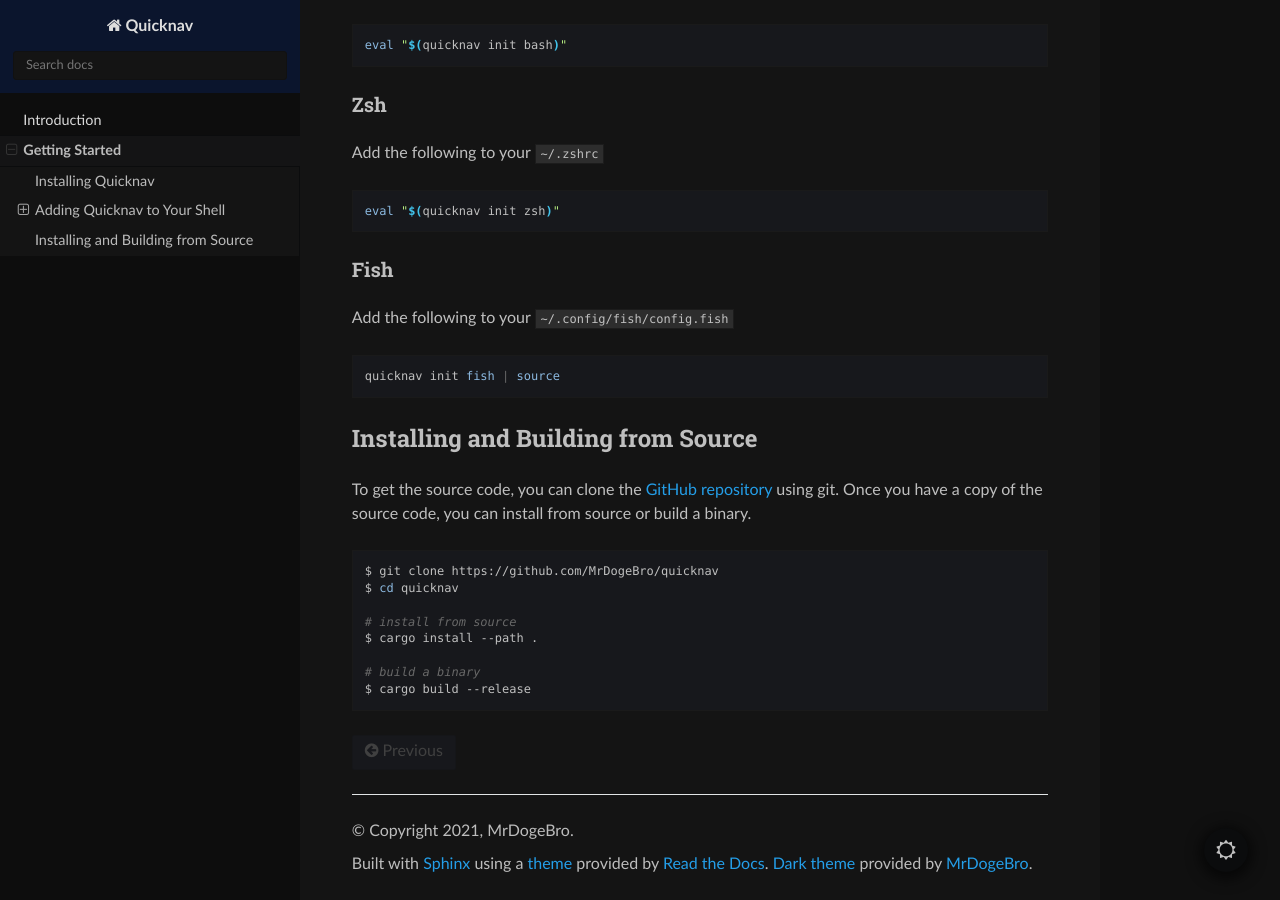
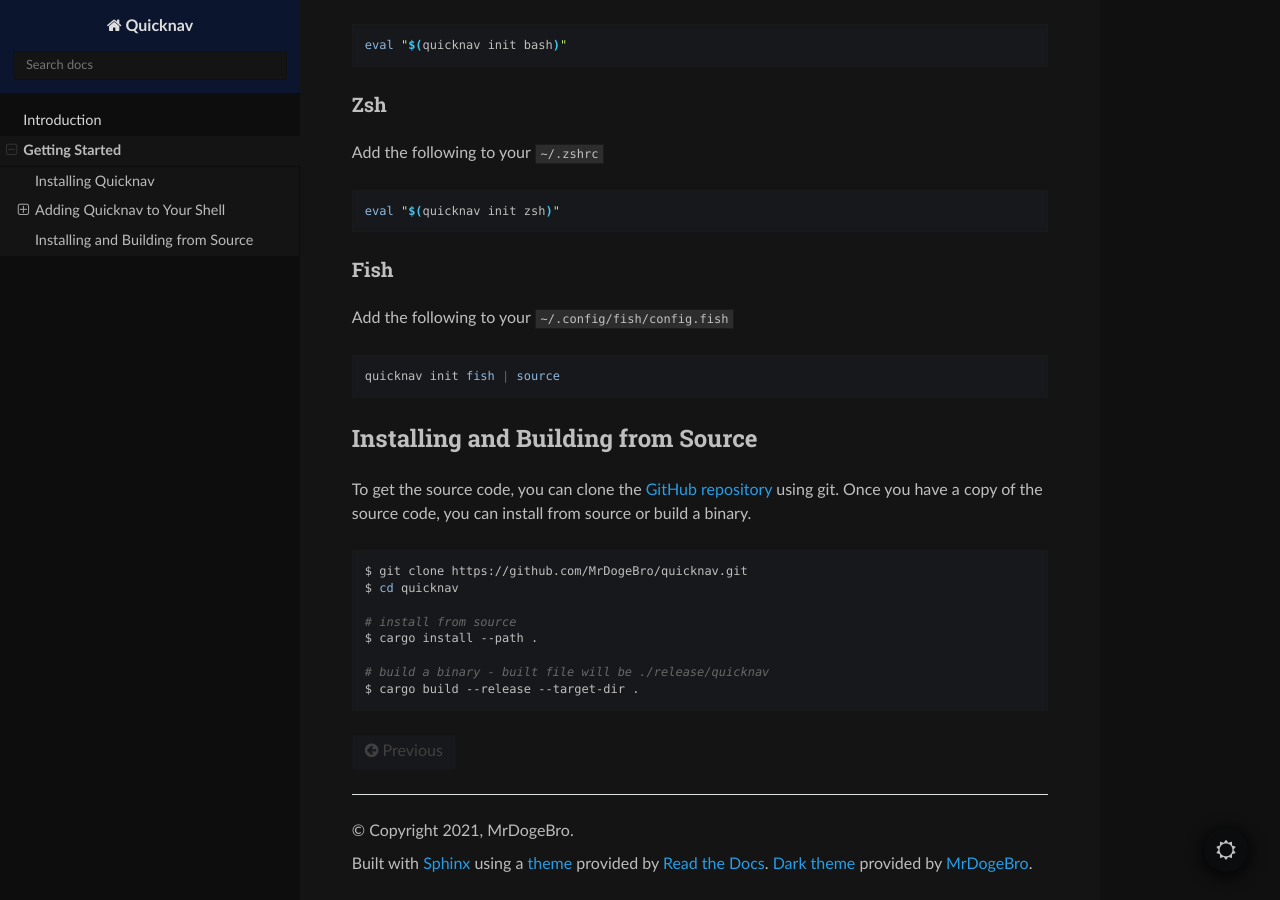
Before and after one commit to MrDogeBro/quicknav, a Sphinx documentation site: the page built from docs/user/install.rst, in a window 1280 px wide and 900 px high, scrolled down 880 px. Built offline with Sphinx 7.4.7 and the Read the Docs theme 2.0.0, drawn with Linux system fonts in a browser that asks for light colours.

Commit message:
Update from source instructions

```diff
--- a/docs/user/install.rst
+++ b/docs/user/install.rst
@@ -68,11 +68,11 @@
 
 .. code:: bash
 
-    $ git clone https://github.com/MrDogeBro/quicknav
+    $ git clone https://github.com/MrDogeBro/quicknav.git
     $ cd quicknav
 
     # install from source
     $ cargo install --path .
 
-    # build a binary
-    $ cargo build --release
+    # build a binary - built file will be ./release/quicknav
+    $ cargo build --release --target-dir .
```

→ **EXERCISE OBJECTIVE**
Show all lines from the data above in which the word "install" appears.

→ **REPLY TO THE EXERCISE**
Before and after one commit to MrDogeBro/quicknav, a Sphinx documentation site: the page built from docs/user/install.rst, in a window 1280 px wide and 900 px high, scrolled down 880 px. Built offline with Sphinx 7.4.7 and the Read the Docs theme 2.0.0, drawn with Linux system fonts in a browser that asks for light colours.
--- a/docs/user/install.rst
+++ b/docs/user/install.rst
     # install from source
     $ cargo install --path .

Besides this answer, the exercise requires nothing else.